Look through your college’s alumni database, or again, trusty old LinkedIn.
Find people who:
- Went to your college
- Majored in what you majored in
- Were roughly “as involved” as you were in campus leadership
If you see someone from your alma mater as a student / alum of a top business school, look at:
- Their major: Did they major in something harder than you did? (e.g. engineering? math?)
- Their grades: Admittedly, this one might be tough to figure out since most people don’t put their grades on their LinkedIn profile, but if this person was only a few years older than you, can you ask your friends if they knew that person. Were they regarded as a top student?

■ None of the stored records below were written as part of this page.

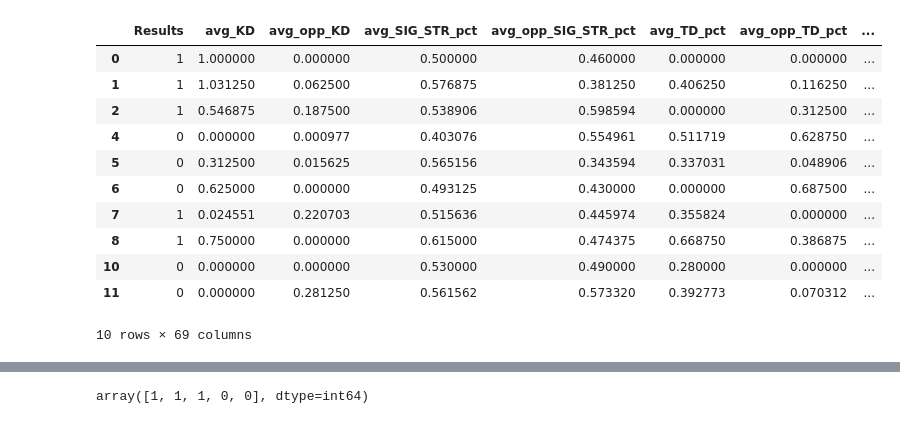
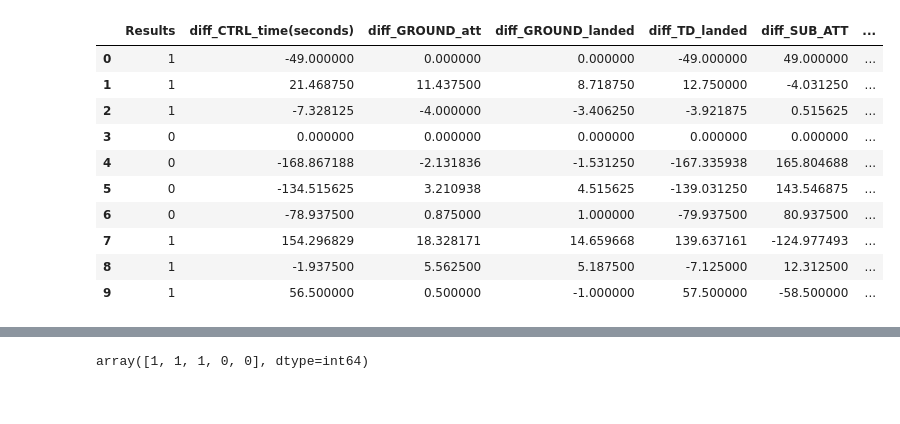
Before and after one commit to cadekalander77/Final-Project, a Jupyter notebook: Machine Learning/Decision_tree scaled.ipynb, the cells around one changed output, grey strips where cells are left out. Saved outputs shown, nothing was run; the diff lists cells and outputs as text; code cells hidden in the pictures.

```diff
--- a/Machine Learning/Decision_tree scaled.ipynb
+++ b/Machine Learning/Decision_tree scaled.ipynb
@@ -7,23 +7,22 @@ from sklearn.preprocessing import StandardScaler
 from sklearn.model_selection import train_test_split
 from sklearn.metrics import confusion_matrix, accuracy_score, classification_report
 # %%
-file_path = Path('../final_pro/a_faa_stance.csv')
+file_path = Path('../Machine Learning/popular_features_fighters.csv')
 fighter_df = pd.read_csv(file_path)
 fighter_df = fighter_df.dropna()
 fighter_df.head(10)
 # %% [output]
-|  | Results | avg_KD | avg_opp_KD | avg_SIG_STR_pct | avg_opp_SIG_STR_pct | avg_TD_pct | avg_opp_TD_pct | ... |
-| 0 | 1 | 1.000000 | 0.000000 | 0.500000 | 0.460000 | 0.000000 | 0.000000 | ... |
-| 1 | 1 | 1.031250 | 0.062500 | 0.576875 | 0.381250 | 0.406250 | 0.116250 | ... |
-| 2 | 1 | 0.546875 | 0.187500 | 0.538906 | 0.598594 | 0.000000 | 0.312500 | ... |
-| 4 | 0 | 0.000000 | 0.000977 | 0.403076 | 0.554961 | 0.511719 | 0.628750 | ... |
-| 5 | 0 | 0.312500 | 0.015625 | 0.565156 | 0.343594 | 0.337031 | 0.048906 | ... |
-| 6 | 0 | 0.625000 | 0.000000 | 0.493125 | 0.430000 | 0.000000 | 0.687500 | ... |
-| 7 | 1 | 0.024551 | 0.220703 | 0.515636 | 0.445974 | 0.355824 | 0.000000 | ... |
-| 8 | 1 | 0.750000 | 0.000000 | 0.615000 | 0.474375 | 0.668750 | 0.386875 | ... |
-| 10 | 0 | 0.000000 | 0.000000 | 0.530000 | 0.490000 | 0.280000 | 0.000000 | ... |
-| 11 | 0 | 0.000000 | 0.281250 | 0.561562 | 0.573320 | 0.392773 | 0.070312 | ... |
+|  | Results | diff_CTRL_time(seconds) | diff_GROUND_att | diff_GROUND_landed | diff_TD_landed | diff_SUB_ATT | ... |
+| 0 | 1 | -49.000000 | 0.000000 | 0.000000 | -49.000000 | 49.000000 | ... |
+| 1 | 1 | 21.468750 | 11.437500 | 8.718750 | 12.750000 | -4.031250 | ... |
+| 2 | 1 | -7.328125 | -4.000000 | -3.406250 | -3.921875 | 0.515625 | ... |
+| 3 | 0 | 0.000000 | 0.000000 | 0.000000 | 0.000000 | 0.000000 | ... |
+| 4 | 0 | -168.867188 | -2.131836 | -1.531250 | -167.335938 | 165.804688 | ... |
+| 5 | 0 | -134.515625 | 3.210938 | 4.515625 | -139.031250 | 143.546875 | ... |
+| 6 | 0 | -78.937500 | 0.875000 | 1.000000 | -79.937500 | 80.937500 | ... |
+| 7 | 1 | 154.296829 | 18.328171 | 14.659668 | 139.637161 | -124.977493 | ... |
+| 8 | 1 | -1.937500 | 5.562500 | 5.187500 | -7.125000 | 12.312500 | ... |
+| 9 | 1 | 56.500000 | 0.500000 | -1.000000 | 57.500000 | -58.500000 | ... |
-10 rows × 69 columns
 # %%
 X = fighter_df.drop("Results", axis=1)
 X.head()
```
Also changed, not shown: parts of 8 cells of this notebook, 15 other files.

- Their extra-curricular activities and on-campus leadership: Were they Student Body President, varsity sports team-captain, or running a major on-campus organization? Or were they simply “Member, Marketing Club” or “Intramural Ping-Pong: participant”?
*Just like with your company, if your undergrad alma mater hasn’t sent people to your target MBA programs, then find people who went to an equivalent college in terms of ranking / reputation.
Step 3: Reach out to those people! Now!
Ok, so you’ve searched on LinkedIn, or asked your boss or co-workers: “Say, has anyone around here gone on to get MBAs at Harvard, Carnegie Mellon, UT Austin, etc.? If so, who were they? What did they do around here?”
You’ve found someone who looks like your “resume twin” — that is, their pre-MBA and/or collegiate accomplishments are similar to yours — who is attending / has attended your Dream MBA program.
So next, I want you to reach out to them. Figure out their e-mail address (see if you can guess it from their place of employment). Better yet,
stalk them look them up on Social Media (LinkedIn, Facebook, etc.) and see if you know anyone in common. Ask that person to make an introduction.
Then, politely request an informational interview.
Get on the phone with your twin, ask them about their pre-MBA background, ask them what they did, and share your background and ask ’em what they think about your chances. If you create a good rapport with them, see if they wouldn’t mind sharing their GMAT / GPA with you. (one non-threatening way to do this is to say, “My GPA was a 3.5, and my GMAT was a 740 — would you say that’s competitive?” — this allows them to answer vaguely and does not put them in an uncomfortable spot, but they still might offer up their own stats in reply).
Also: reach out to your Resume-twin that ended up going to a school that might be a notch or two below your target school. If their background was similar to yours, you may need to cast a wider net.
There is no “MBA admissions chances calculator”
on the planet
that will be as accurate
as finding your “Resume-Twin”
(or as close to a “twin” as possible)
and seeing which MBA programs accepted them.
Once you figure out which schools are truly within range for you, then use ApplicantLab to guide you through how to best present yourself and your accomplishments to the admissions committees!
And look — if things look bad after finding your resume-twin, I don’t want you to despair. As I often tell people: “You’ll miss 100% of the shots you don’t make!”
So yes! Apply to DreamSchool, if you still want to! Go for it!!!!
Please do so with a healthy dose of realism. If your GMAT Quant percentile is low, OR If your job hasn’t allowed you to shine, OR If your extra-curricular leadership is / was non-existent, then acknowledge that it’s more like a roulette spin than a coin-toss.
Either way, ApplicantLab can help you craft your strongest application possible. Because rest assured, some other current-day Resume-Twin out there is competing against YOU during this VERY round.
How will you be chosen instead of them? By submitting the strongest application, friend.
New around here? I’m an HBS graduate and a proud member (and former Board Member) of AIGAC. I considered opening a high-end boutique admissions consulting firm, but I wanted to make high-quality admissions advice accessible to all, so I “scaled myself” by creating ApplicantLab.
ApplicantLab provides the SAME advice as high-end consultants at a much more affordable price. Read our rave reviews on GMATClub, and check out our free trial (no credit card required) today!